The elder sister of Hung Chung-chiu (洪仲丘), the army corporal who died earlier this month after he was allegedly subjected to excessive disciplinary punishment, said officials “were incapable of understanding what we [the Hung family] were trying to tell them.”
Writer Chang Ta-chuen (張大春) also condemned President Ma Ying-jeou (馬英九) in a post on his Facebook page on July 22, reading: “Scum is ruling the nation.”
Hung’s case shows that the incompetent leader has already abandoned the moral high ground.
After the case was made public, Ma remained caught up in consolidating his power, campaigning for another term as Chinese Nationalist Party (KMT) chairman. He completely disregarded the symbolic significance of being head of the state, a symbolism that has existed since antiquity. A president should be a symbol of morality and justice, and should work to earn the public’s admiration.
Without the participation of an impartial third party in the investigation into Hung’s death, it is unlikely that justice will ever be served.
When controversial cases like Hung’s arise that leave room for interpretation, it is time to take the initiative on moral dilemmas. Laws can be amended, meaning that laws are not the supreme arbiter of justice.
However, Ma responded to the matter by saying the case would be tried in accordance with the Criminal Code of the Armed Forces (陸海空軍刑法) and related military laws, during a visit to the Hung family, in a classic knee-jerk evasion tactic that one expects from such a reprobate.
To stand on the moral high ground, Ma needs to take the moral initiative so the law can serve justice. When dealing with a controversial case, he should hold up the banner of justice clearly and definitively to demonstrate his worth as head of state. Only scum would do the opposite and demand that the law be adhered to unconditionally, even if it means sacrificing morality and justice.
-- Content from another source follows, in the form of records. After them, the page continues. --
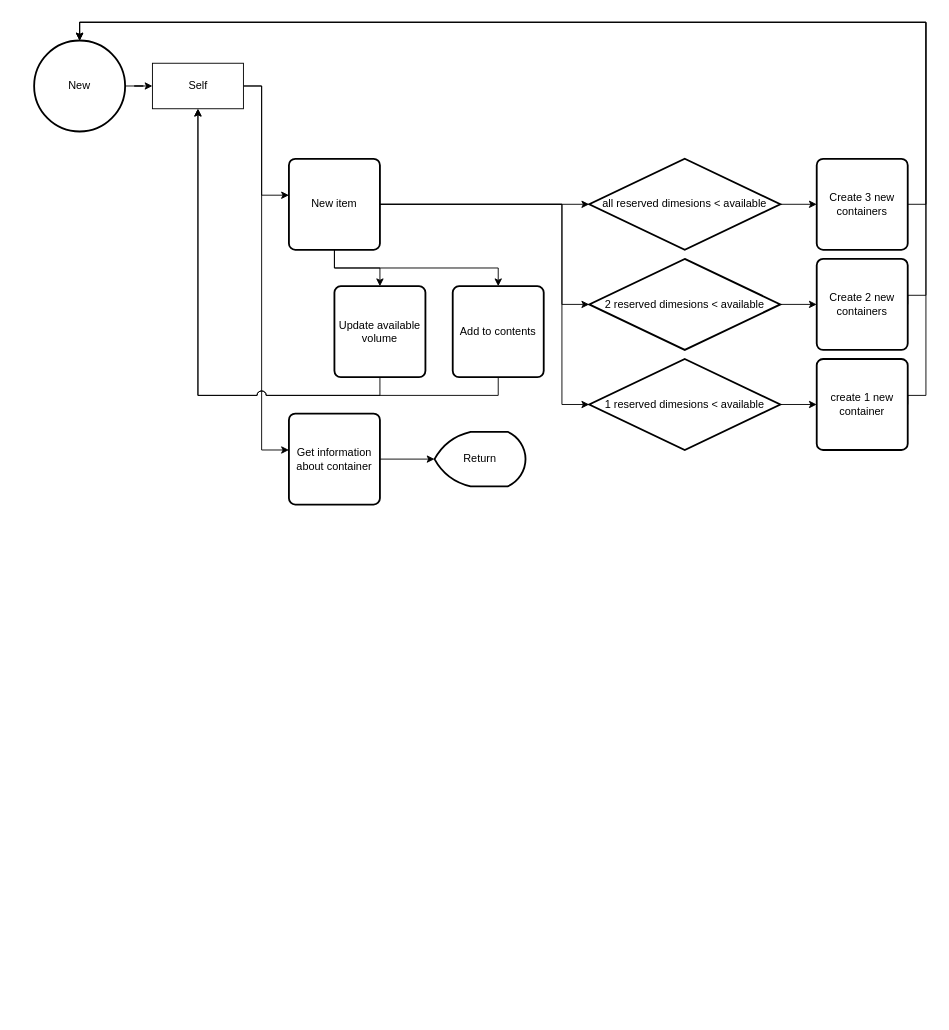
The draw.io diagram Notes/Container.drawio in perryBunn/senior-design, before the edit. Source tidied: cells renumbered, new cells numbered last; positions are measured from the earlier drawing's top-left corner, leaving out a move shared by most shapes. Both pictures are drawn from the tidied source at 91%, with x=0, y=0 at pixel (34, 22).
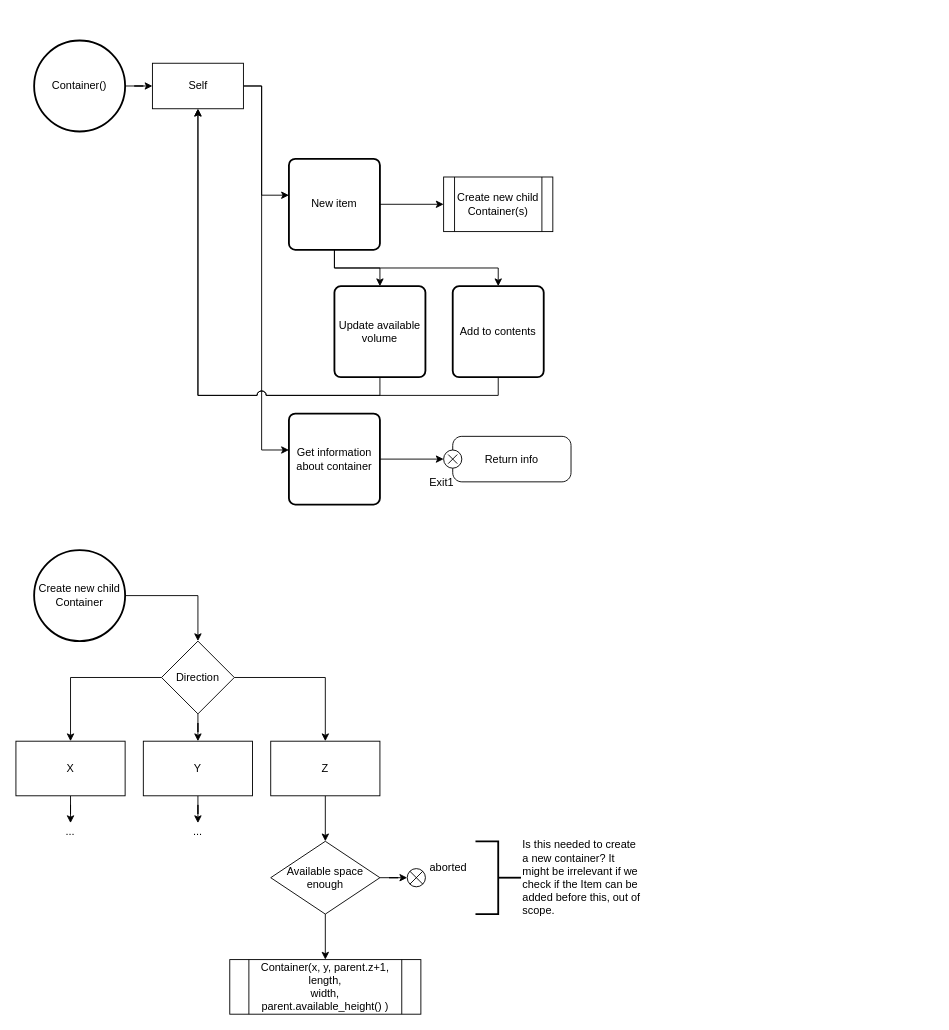
The same page after the edit.

Commit message (it also covers changes not shown here):
ADDITION: Starting to test Container and Item integration

Unchanged cells that the change refers to:
```xml
<mxCell id="21" value="New item" style="rounded=1;whiteSpace=wrap;html=1;absoluteArcSize=1;arcSize=14;strokeWidth=2;" parent="1" vertex="1">
  <mxGeometry x="280" y="150" width="100" height="100" as="geometry" />
</mxCell>
<mxCell id="29" value="Get information&lt;br&gt;about container" style="rounded=1;whiteSpace=wrap;html=1;absoluteArcSize=1;arcSize=14;strokeWidth=2;" parent="1" vertex="1">
  <mxGeometry x="280" y="430" width="100" height="100" as="geometry" />
</mxCell>
```

What changed in the source:
```diff
@@
-    <mxCell id="3" value="New" style="strokeWidth=2;html=1;shape=mxgraph.flowchart.start_2;whiteSpace=wrap;" parent="1" vertex="1">
+    <mxCell id="3" value="Container()" style="strokeWidth=2;html=1;shape=mxgraph.flowchart.start_2;whiteSpace=wrap;" parent="1" vertex="1">
       <mxGeometry y="20" width="100" height="100" as="geometry" />
     </mxCell>
-    <mxCell id="4" style="edgeStyle=orthogonalEdgeStyle;rounded=0;jettySize=auto;html=1;" parent="1" edge="1" source="5" target="13">
-      <mxGeometry relative="1" as="geometry" />
-    </mxCell>
-    <mxCell id="5" value="all reserved dimesions &amp;lt; available" style="strokeWidth=2;html=1;shape=mxgraph.flowchart.decision;whiteSpace=wrap;" parent="1" vertex="1">
-      <mxGeometry x="610" y="150" width="210" height="100" as="geometry" />
-    </mxCell>
-    <mxCell id="6" style="edgeStyle=orthogonalEdgeStyle;rounded=0;jettySize=auto;html=1;" parent="1" edge="1" source="7" target="11">
-      <mxGeometry relative="1" as="geometry" />
-    </mxCell>
-    <mxCell id="7" value="2 reserved dimesions &amp;lt; available" style="strokeWidth=2;html=1;shape=mxgraph.flowchart.decision;whiteSpace=wrap;" parent="1" vertex="1">
-      <mxGeometry x="610" y="260" width="210" height="100" as="geometry" />
-    </mxCell>
-    <mxCell id="8" style="edgeStyle=orthogonalEdgeStyle;rounded=0;jettySize=auto;html=1;" parent="1" edge="1" source="9" target="15">
-      <mxGeometry relative="1" as="geometry" />
-    </mxCell>
-    <mxCell id="9" value="1 reserved dimesions &amp;lt; available" style="strokeWidth=2;html=1;shape=mxgraph.flowchart.decision;whiteSpace=wrap;" parent="1" vertex="1">
-      <mxGeometry x="610" y="370" width="210" height="100" as="geometry" />
-    </mxCell>
-    <mxCell id="10" style="edgeStyle=orthogonalEdgeStyle;rounded=0;jettySize=auto;html=1;exitX=1;exitY=0.5;exitDx=0;exitDy=0;" parent="1" edge="1" source="11" target="3">
-      <mxGeometry relative="1" as="geometry">
-        <Array as="points">
-          <mxPoint x="960" y="300" />
-          <mxPoint x="980" y="300" />
-          <mxPoint x="980" />
-          <mxPoint x="50" />
-        </Array>
-      </mxGeometry>
-    </mxCell>
-    <mxCell id="11" value="Create 2 new containers" style="rounded=1;whiteSpace=wrap;html=1;absoluteArcSize=1;arcSize=14;strokeWidth=2;" parent="1" vertex="1">
-      <mxGeometry x="860" y="260" width="100" height="100" as="geometry" />
-    </mxCell>
-    <mxCell id="12" style="edgeStyle=orthogonalEdgeStyle;rounded=0;jettySize=auto;html=1;exitX=1;exitY=0.5;exitDx=0;exitDy=0;entryX=0.5;entryY=0;entryDx=0;entryDy=0;entryPerimeter=0;" parent="1" edge="1" source="13" target="3">
-      <mxGeometry relative="1" as="geometry" />
-    </mxCell>
-    <mxCell id="13" value="Create 3 new containers" style="rounded=1;whiteSpace=wrap;html=1;absoluteArcSize=1;arcSize=14;strokeWidth=2;" parent="1" vertex="1">
-      <mxGeometry x="860" y="150" width="100" height="100" as="geometry" />
-    </mxCell>
-    <mxCell id="14" style="edgeStyle=orthogonalEdgeStyle;rounded=0;jettySize=auto;html=1;exitX=1;exitY=0.5;exitDx=0;exitDy=0;" parent="1" edge="1" source="15" target="3">
-      <mxGeometry relative="1" as="geometry">
-        <Array as="points">
-          <mxPoint x="960" y="410" />
-          <mxPoint x="980" y="410" />
-          <mxPoint x="980" />
-          <mxPoint x="50" />
-        </Array>
-      </mxGeometry>
-    </mxCell>
-    <mxCell id="15" value="create 1 new container" style="rounded=1;whiteSpace=wrap;html=1;absoluteArcSize=1;arcSize=14;strokeWidth=2;" parent="1" vertex="1">
-      <mxGeometry x="860" y="370" width="100" height="100" as="geometry" />
-    </mxCell>
@@
-    <mxCell id="18" style="edgeStyle=orthogonalEdgeStyle;rounded=0;jumpStyle=arc;jumpSize=10;jettySize=auto;html=1;" parent="1" edge="1" source="21" target="5">
-      <mxGeometry relative="1" as="geometry" />
-    </mxCell>
-    <mxCell id="19" style="edgeStyle=orthogonalEdgeStyle;rounded=0;jumpStyle=arc;jumpSize=10;jettySize=auto;html=1;" parent="1" edge="1" source="21" target="7">
-      <mxGeometry relative="1" as="geometry">
-        <Array as="points">
-          <mxPoint x="580" y="200" />
-          <mxPoint x="580" y="310" />
-        </Array>
-      </mxGeometry>
-    </mxCell>
-    <mxCell id="20" style="edgeStyle=orthogonalEdgeStyle;rounded=0;jumpStyle=arc;jumpSize=10;jettySize=auto;html=1;" parent="1" edge="1" source="21" target="9">
-      <mxGeometry relative="1" as="geometry">
-        <Array as="points">
-          <mxPoint x="580" y="200" />
-          <mxPoint x="580" y="420" />
-        </Array>
-      </mxGeometry>
-    </mxCell>
+    <mxCell id="32" style="edgeStyle=orthogonalEdgeStyle;rounded=0;jettySize=auto;html=1;" parent="1" edge="1" source="21" target="53">
+      <mxGeometry relative="1" as="geometry" />
+    </mxCell>
@@
-    <mxCell id="28" style="edgeStyle=orthogonalEdgeStyle;rounded=0;jumpStyle=arc;jumpSize=10;jettySize=auto;html=1;" parent="1" edge="1" source="29" target="30">
-      <mxGeometry relative="1" as="geometry" />
-    </mxCell>
+    <mxCell id="33" style="edgeStyle=orthogonalEdgeStyle;rounded=0;jettySize=auto;html=1;" parent="1" edge="1" source="29" target="51">
+      <mxGeometry relative="1" as="geometry" />
+    </mxCell>
@@
-    <mxCell id="30" value="Return" style="strokeWidth=2;html=1;shape=mxgraph.flowchart.display;whiteSpace=wrap;" parent="1" vertex="1">
-      <mxGeometry x="440" y="450" width="100" height="60" as="geometry" />
-    </mxCell>
@@
+    <mxCell id="34" style="edgeStyle=orthogonalEdgeStyle;rounded=0;jettySize=auto;html=1;" parent="1" edge="1" source="37" target="39">
+      <mxGeometry relative="1" as="geometry" />
+    </mxCell>
+    <mxCell id="35" style="edgeStyle=orthogonalEdgeStyle;rounded=0;jettySize=auto;html=1;" parent="1" edge="1" source="37" target="41">
+      <mxGeometry relative="1" as="geometry" />
+    </mxCell>
+    <mxCell id="36" style="edgeStyle=orthogonalEdgeStyle;rounded=0;jettySize=auto;html=1;" parent="1" edge="1" source="37" target="43">
+      <mxGeometry relative="1" as="geometry" />
+    </mxCell>
+    <mxCell id="37" value="Direction" style="rhombus;whiteSpace=wrap;html=1;" parent="1" vertex="1">
+      <mxGeometry x="140" y="680" width="80" height="80" as="geometry" />
+    </mxCell>
+    <mxCell id="38" style="edgeStyle=orthogonalEdgeStyle;rounded=0;jettySize=auto;html=1;" parent="1" edge="1" source="39" target="45">
+      <mxGeometry relative="1" as="geometry" />
+    </mxCell>
+    <mxCell id="39" value="Y" style="rounded=0;whiteSpace=wrap;html=1;" parent="1" vertex="1">
+      <mxGeometry x="120" y="790" width="120" height="60" as="geometry" />
+    </mxCell>
+    <mxCell id="40" style="edgeStyle=orthogonalEdgeStyle;rounded=0;jettySize=auto;html=1;" parent="1" edge="1" source="41" target="44">
+      <mxGeometry relative="1" as="geometry" />
+    </mxCell>
+    <mxCell id="41" value="X" style="rounded=0;whiteSpace=wrap;html=1;" parent="1" vertex="1">
+      <mxGeometry x="-20" y="790" width="120" height="60" as="geometry" />
+    </mxCell>
+    <mxCell id="42" style="edgeStyle=orthogonalEdgeStyle;rounded=0;jettySize=auto;html=1;" parent="1" edge="1" source="43" target="48">
+      <mxGeometry relative="1" as="geometry" />
+    </mxCell>
+    <mxCell id="43" value="Z" style="rounded=0;whiteSpace=wrap;html=1;" parent="1" vertex="1">
+      <mxGeometry x="260" y="790" width="120" height="60" as="geometry" />
+    </mxCell>
+    <mxCell id="44" value="..." style="text;html=1;strokeColor=none;fillColor=none;align=center;verticalAlign=middle;whiteSpace=wrap;rounded=0;" parent="1" vertex="1">
+      <mxGeometry x="20" y="880" width="40" height="20" as="geometry" />
+    </mxCell>
+    <mxCell id="45" value="..." style="text;html=1;strokeColor=none;fillColor=none;align=center;verticalAlign=middle;whiteSpace=wrap;rounded=0;" parent="1" vertex="1">
+      <mxGeometry x="160" y="880" width="40" height="20" as="geometry" />
+    </mxCell>
+    <mxCell id="46" style="edgeStyle=orthogonalEdgeStyle;rounded=0;jettySize=auto;html=1;" parent="1" edge="1" source="48" target="49">
+      <mxGeometry relative="1" as="geometry" />
+    </mxCell>
+    <mxCell id="47" style="edgeStyle=orthogonalEdgeStyle;rounded=0;jettySize=auto;html=1;" parent="1" edge="1" source="48" target="50">
+      <mxGeometry relative="1" as="geometry" />
+    </mxCell>
+    <mxCell id="48" value="Available space enough" style="rhombus;whiteSpace=wrap;html=1;" parent="1" vertex="1">
+      <mxGeometry x="260" y="900" width="120" height="80" as="geometry" />
+    </mxCell>
+    <mxCell id="49" value="aborted" style="shape=mxgraph.sysml.flowFinal;labelPosition=right;verticalLabelPosition=top;spacingTop=5;spacingLeft=3;align=left;verticalAlign=top;" parent="1" vertex="1">
+      <mxGeometry x="410" y="930" width="20" height="20" as="geometry" />
+    </mxCell>
+    <mxCell id="50" value="Container(x, y, parent.z+1,&lt;br&gt;length,&lt;br&gt;width, &lt;br&gt;parent.available_height() )" style="shape=process;whiteSpace=wrap;html=1;backgroundOutline=1;" parent="1" vertex="1">
+      <mxGeometry x="215" y="1030" width="210" height="60" as="geometry" />
+    </mxCell>
+    <mxCell id="51" value="Return info" style="shape=umlState;rounded=1;verticalAlign=middle;spacingTop=0;absoluteArcSize=1;arcSize=10;umlStateConnection=connPointRefExit;boundedLbl=1;" parent="1" vertex="1">
+      <mxGeometry x="450" y="455" width="140" height="50" as="geometry" />
+    </mxCell>
+    <mxCell id="52" value="Exit1" style="text;verticalAlign=middle;align=center;" parent="1" vertex="1">
+      <mxGeometry x="423" y="495" width="50" height="20" as="geometry" />
+    </mxCell>
+    <mxCell id="53" value="Create new child Container(s)" style="shape=process;whiteSpace=wrap;html=1;backgroundOutline=1;" parent="1" vertex="1">
+      <mxGeometry x="450" y="170" width="120" height="60" as="geometry" />
+    </mxCell>
+    <mxCell id="54" style="edgeStyle=orthogonalEdgeStyle;rounded=0;jettySize=auto;html=1;entryX=0.5;entryY=0;entryDx=0;entryDy=0;" parent="1" edge="1" source="55" target="37">
+      <mxGeometry relative="1" as="geometry" />
+    </mxCell>
+    <mxCell id="55" value="Create new child Container" style="strokeWidth=2;html=1;shape=mxgraph.flowchart.start_2;whiteSpace=wrap;" parent="1" vertex="1">
+      <mxGeometry y="580" width="100" height="100" as="geometry" />
+    </mxCell>
+    <mxCell id="56" style="strokeWidth=2;html=1;shape=mxgraph.flowchart.annotation_2;align=left;labelPosition=right;direction=west;" parent="1" vertex="1">
+      <mxGeometry x="485" y="900" width="50" height="80" as="geometry" />
+    </mxCell>
+    <mxCell id="57" value="Is this needed to create a new container? It might be irrelevant if we check if the Item can be added before this, out of scope." style="text;html=1;strokeColor=none;fillColor=none;align=left;verticalAlign=middle;whiteSpace=wrap;rounded=0;" parent="1" vertex="1">
+      <mxGeometry x="535" y="900" width="135" height="80" as="geometry" />
+    </mxCell>
```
This principle applies not only to Hung’s case, but also the forced demolitions of houses in Dapu Borough (大埔), Miaoli County.
From a legal viewpoint, Ma seems equally unaware that the president should approach controversial cases from the highest constitutional level and chose instead to behave like a lawyer.
As Constitutional Interpretation No. 436 states: “It shall not be interpreted that military tribunals have exclusive jurisdiction upon the crimes committed by active-duty soldiers, and the initiation and operation of military trial is within the power of punishment of the nation.”
Under the five-power constitutional framework, Article 77 of the Constitution states: “The Judicial Yuan shall be the highest judicial organ of the state.”
However, the amendments to some military laws made in line with the interpretation fail to fully comply with the intention of the interpretation. As a result, the military judicial system has turned into a “sixth power” external to the system of government. Since they are against the spirit of the Constitution, why can the laws not be amended again?
Both the ruling and opposition camps are now planning to propose amendments to military laws regarding the military judiciary. The Democratic Progressive Party proposes that crimes committed by soldiers be tried by the civil judicial system in peacetime. This is the correct action.
If Ma has no intention of taking the moral initiative in the face of Hung’s death, if he blocks the proposal and refuses to exercise his presidential powers to amend the unjust laws in accordance with the constitutional interpretation, then the public will have no choice but to revolt.
Christian Fan Jiang is deputy secretary-general of the Northern Taiwan Society.
Translated by Eddy Chang